I am rereading one of my favorite novels — listening to an audio-book, actually. It is entitled Jayber Crow – The life story of Jayber Crow, Barber, of the Port William membership, as written by himself.
This excerpt is part of a description of the narrator’s life in an orphanage called The Good Shepherd. It seems that many church experiences resemble an orphanage more than they do a family. In any case, I found these paragraphs moving, and applicable to the world of the small group fellowships of which we are a part, if not church communities wherever they are found.

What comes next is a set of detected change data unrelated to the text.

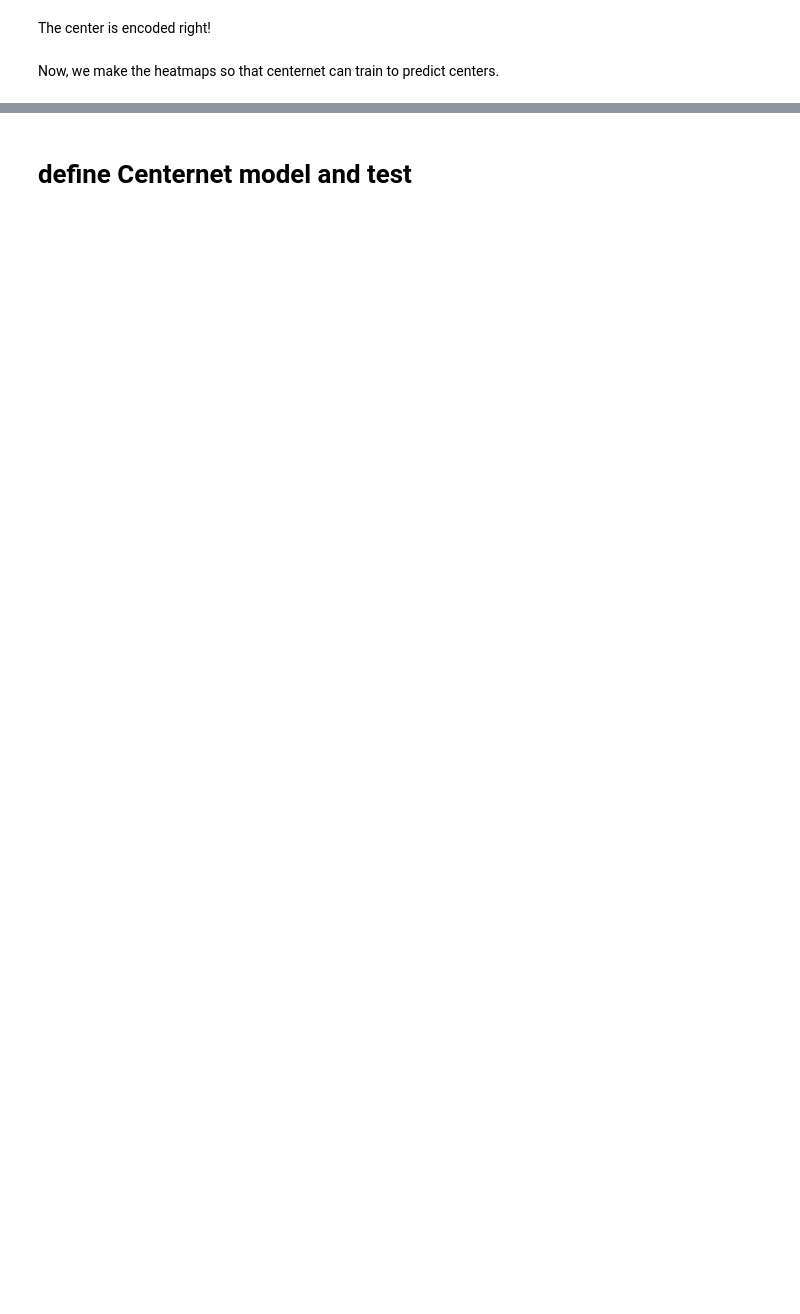
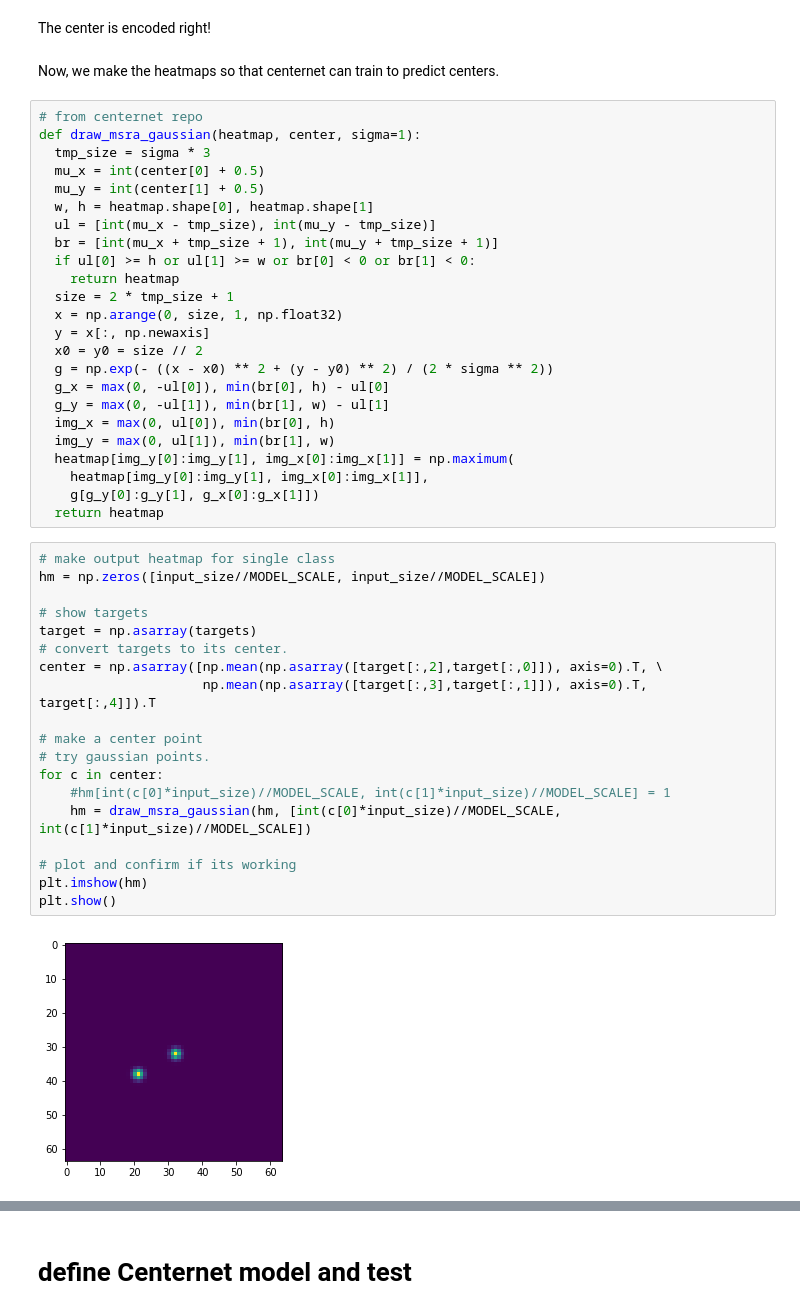
Before and after one commit to kentaroy47/centernet-from-scratch.pytorch, a Jupyter notebook: train_centernet.ipynb, the cells around one changed output, grey strips where cells are left out. Saved outputs shown, nothing was run; the diff lists cells and outputs as text; blank space fills up the shorter version.

```diff
--- a/train_centernet.ipynb
+++ b/train_centernet.ipynb
@@ -148,3 +122,48 @@ plt.imshow(img2/255)
 The center is encoded right!
 # %% [markdown]
 Now, we make the heatmaps so that centernet can train to predict centers.
+# %%
+# from centernet repo
+def draw_msra_gaussian(heatmap, center, sigma=1):
+  tmp_size = sigma * 3
+  mu_x = int(center[0] + 0.5)
+  mu_y = int(center[1] + 0.5)
+  w, h = heatmap.shape[0], heatmap.shape[1]
+  ul = [int(mu_x - tmp_size), int(mu_y - tmp_size)]
+  br = [int(mu_x + tmp_size + 1), int(mu_y + tmp_size + 1)]
+  if ul[0] >= h or ul[1] >= w or br[0] < 0 or br[1] < 0:
+    return heatmap
+  size = 2 * tmp_size + 1
+  x = np.arange(0, size, 1, np.float32)
+  y = x[:, np.newaxis]
+  x0 = y0 = size // 2
+  g = np.exp(- ((x - x0) ** 2 + (y - y0) ** 2) / (2 * sigma ** 2))
+  g_x = max(0, -ul[0]), min(br[0], h) - ul[0]
+  g_y = max(0, -ul[1]), min(br[1], w) - ul[1]
+  img_x = max(0, ul[0]), min(br[0], h)
+  img_y = max(0, ul[1]), min(br[1], w)
+  heatmap[img_y[0]:img_y[1], img_x[0]:img_x[1]] = np.maximum(
+    heatmap[img_y[0]:img_y[1], img_x[0]:img_x[1]],
+    g[g_y[0]:g_y[1], g_x[0]:g_x[1]])
+  return heatmap
+# %%
+# make output heatmap for single class
+hm = np.zeros([input_size//MODEL_SCALE, input_size//MODEL_SCALE])
+
+# show targets
+target = np.asarray(targets)
+# convert targets to its center.
+center = np.asarray([np.mean(np.asarray([target[:,2],target[:,0]]), axis=0).T, \
+                     np.mean(np.asarray([target[:,3],target[:,1]]), axis=0).T, target[:,4]]).T
+
+# make a center point
+# try gaussian points.
+for c in center:
+    #hm[int(c[0]*input_size)//MODEL_SCALE, int(c[1]*input_size)//MODEL_SCALE] = 1
+    hm = draw_msra_gaussian(hm, [int(c[0]*input_size)//MODEL_SCALE, int(c[1]*input_size)//MODEL_SCALE])
+
+# plot and confirm if its working
+plt.imshow(hm)
+plt.show()
+# %% [output]
+[figure, added]
```
Also changed, not shown: parts of 32 cells of this notebook, 3 other files.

I remember a little girl … who came to The Good Shepherd when she was about seven years old. She was a slight, brown-haired, sad-looking, lonesome-looking girl whose clothes did not fit. She looked accidental or unexpected, and seemed to be without expectation, and resigned, and so quiet that even in my selfishness I wished I knew of a way to help her. I watched her all the time. When her class went out to play, she did not take part but only stood back and watched the other girls. She always wore a dress that sagged, and brown cotton stockings that were always wrinkled. She was waiting. I did not understand that she was waiting, but she was. And then one day as her classmates were joining hands to play some sort of game, one of the girls broke the circle. She held out her hand to the newcomer to beckon her in. And E. Lawler ran into the circle and joined hands with the others.
~Jayber Crow. By Wendell Berry. Chapter 4.